The Book Thief is unique amongst WWII fiction as it tells the tale of war-torn Germany from a Nazi-child’s perspective. Liesel Meminger is a wonderfully-developed and complex character who is just beginning to form her own understanding of the world. She understands the importance of doing as she is told out in the street, of Heil Hitler-ing the lady in the sweet shop and attending Hitler Youth in a neatly pressed uniform. But inside, she conceals her own personal judgements and aspirations, harbouring thoughts that must not be spoken outside the walls of 33 Himmel Street.

The Book Thief is marketed as a book for young adults, but I struggle to see how anyone, whatever their age, could fail to enjoy it. If you are interested in WWII fiction, or, like me, in historical fiction in general, then this really is a must read.

“I want my kids to have the things in life that I never had when I was growing up. Things like beards and chest hair.” ― Jarod Kintz

I was terribly secretive and mysterious in my last post and said I had something in the pipeline for my next round of obscure poetry, which I’m sure you’re all eagerly anticipating. So I’m very sorry to have to tell you that it failed.

The one that got away was the N+7 method (if you don’t know what that is, look it up, I’m sick of the thought of it) and try as I might I could not I love it as much as I wanted to, in fact, I couldn’t love it at all.

So now I’m back to the drawing board 😦

It’s not all gloom and doom though. Today, despite starting off feeling less than literary, I was inspired, with the help of one or two others, by a truly exceptional sentence: ‘Governance enables the government to govern’ ― It just rolls off the tongue doesn’t it? 

It seems almost inevitable that such masterful words would feed ones creativity, here’s what we came up with:

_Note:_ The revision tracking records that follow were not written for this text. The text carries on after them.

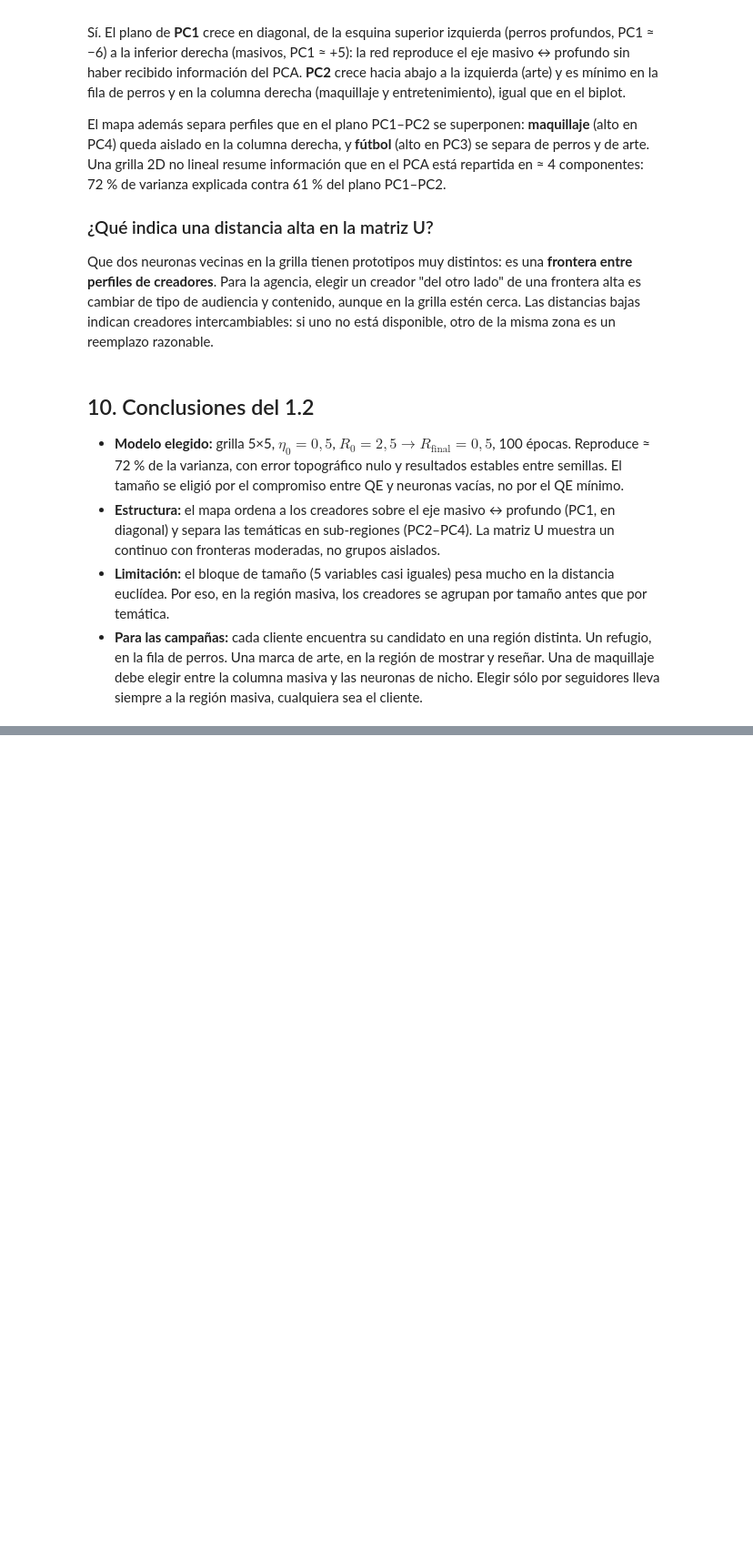
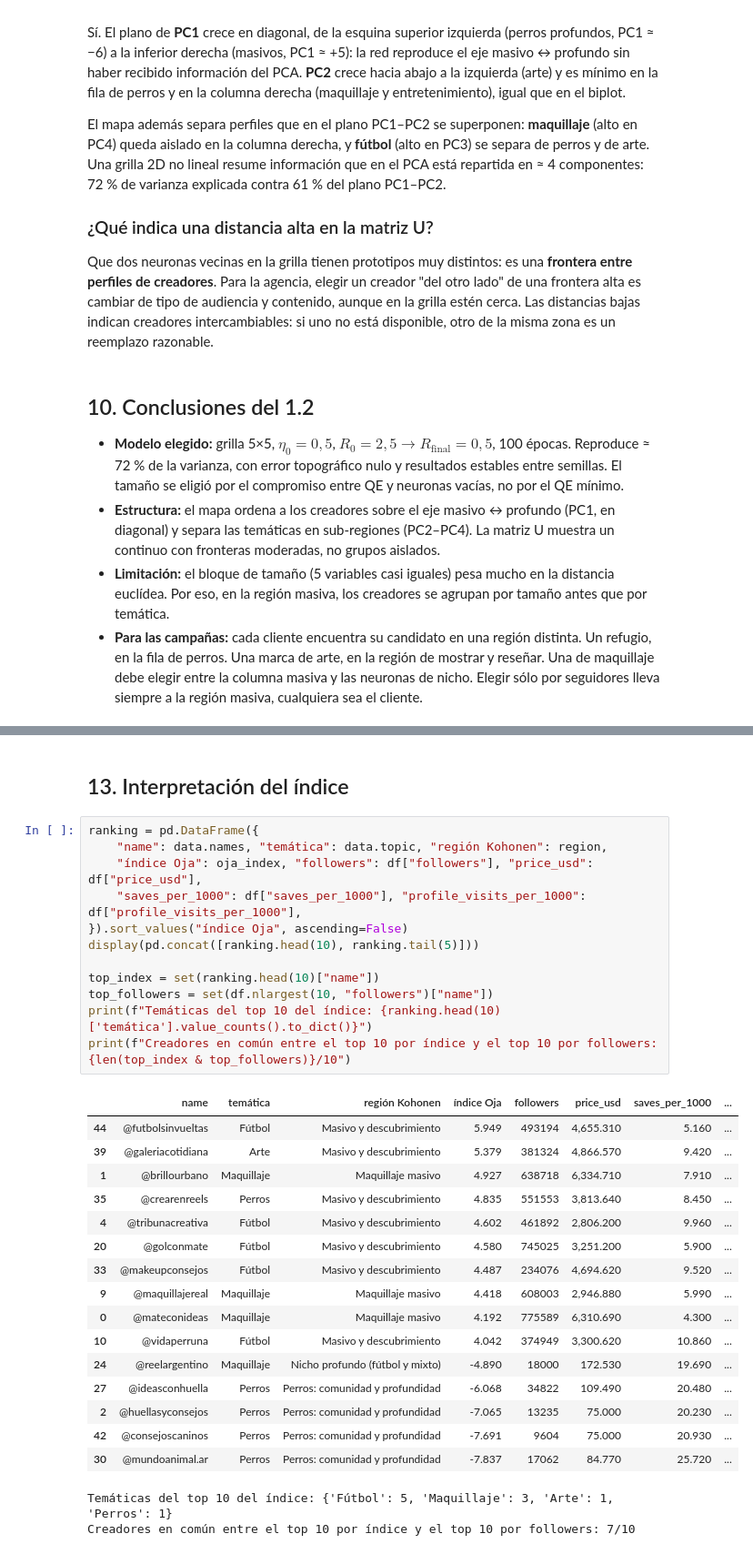
Before and after one commit to yakdudi12/DIAO2A, a Jupyter notebook: TP4/ejercicio1.ipynb, the cells around one changed output, grey strips where cells are left out. Shown at 91% size. Drawn from its saved outputs; the diff is of its cells as text; blank space fills up the shorter version.

```diff
--- a/TP4/ejercicio1.ipynb
+++ b/TP4/ejercicio1.ipynb
@@ -413,0 +497,33 @@ Que dos neuronas vecinas en la grilla tienen prototipos muy distintos: es una **
+# %% [markdown]
+## 13. Interpretación del índice
+# %%
+ranking = pd.DataFrame({
+    "name": data.names, "temática": data.topic, "región Kohonen": region,
+    "índice Oja": oja_index, "followers": df["followers"], "price_usd": df["price_usd"],
+    "saves_per_1000": df["saves_per_1000"], "profile_visits_per_1000": df["profile_visits_per_1000"],
+}).sort_values("índice Oja", ascending=False)
+display(pd.concat([ranking.head(10), ranking.tail(5)]))
+
+top_index = set(ranking.head(10)["name"])
+top_followers = set(df.nlargest(10, "followers")["name"])
+print(f"Temáticas del top 10 del índice: {ranking.head(10)['temática'].value_counts().to_dict()}")
+print(f"Creadores en común entre el top 10 por índice y el top 10 por followers: {len(top_index & top_followers)}/10")
+# %% [output]
+|  | name | temática | región Kohonen | índice Oja | followers | price_usd | saves_per_1000 | ... |
+| 44 | @futbolsinvueltas | Fútbol | Masivo y descubrimiento | 5.949 | 493194 | 4,655.310 | 5.160 | ... |
+| 39 | @galeriacotidiana | Arte | Masivo y descubrimiento | 5.379 | 381324 | 4,866.570 | 9.420 | ... |
+| 1 | @brillourbano | Maquillaje | Maquillaje masivo | 4.927 | 638718 | 6,334.710 | 7.910 | ... |
+| 35 | @crearenreels | Perros | Masivo y descubrimiento | 4.835 | 551553 | 3,813.640 | 8.450 | ... |
+| 4 | @tribunacreativa | Fútbol | Masivo y descubrimiento | 4.602 | 461892 | 2,806.200 | 9.960 | ... |
+| 20 | @golconmate | Fútbol | Masivo y descubrimiento | 4.580 | 745025 | 3,251.200 | 5.900 | ... |
+| 33 | @makeupconsejos | Fútbol | Masivo y descubrimiento | 4.487 | 234076 | 4,694.620 | 9.520 | ... |
+| 9 | @maquillajereal | Maquillaje | Maquillaje masivo | 4.418 | 608003 | 2,946.880 | 5.990 | ... |
+| 0 | @mateconideas | Maquillaje | Maquillaje masivo | 4.192 | 775589 | 6,310.690 | 4.300 | ... |
+| 10 | @vidaperruna | Fútbol | Masivo y descubrimiento | 4.042 | 374949 | 3,300.620 | 10.860 | ... |
+| 24 | @reelargentino | Maquillaje | Nicho profundo (fútbol y mixto) | -4.890 | 18000 | 172.530 | 19.690 | ... |
+| 27 | @ideasconhuella | Perros | Perros: comunidad y profundidad | -6.068 | 34822 | 109.490 | 20.480 | ... |
+| 2 | @huellasyconsejos | Perros | Perros: comunidad y profundidad | -7.065 | 13235 | 75.000 | 20.230 | ... |
+| 42 | @consejoscaninos | Perros | Perros: comunidad y profundidad | -7.691 | 9604 | 75.000 | 20.930 | ... |
+| 30 | @mundoanimal.ar | Perros | Perros: comunidad y profundidad | -7.837 | 17062 | 84.770 | 25.720 | ... |
+Temáticas del top 10 del índice: {'Fútbol': 5, 'Maquillaje': 3, 'Arte': 1, 'Perros': 1}
+Creadores en común entre el top 10 por índice y el top 10 por followers: 7/10
```
Also changed, not shown: parts of 10 cells of this notebook.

Governance enables the governed to govern;
Spying enables the spider to spy.
There’s hardly room to groom succession;
Incumbents have virtually no room to try.

And that’s it, I’ve no method to share this time, just the words themselves.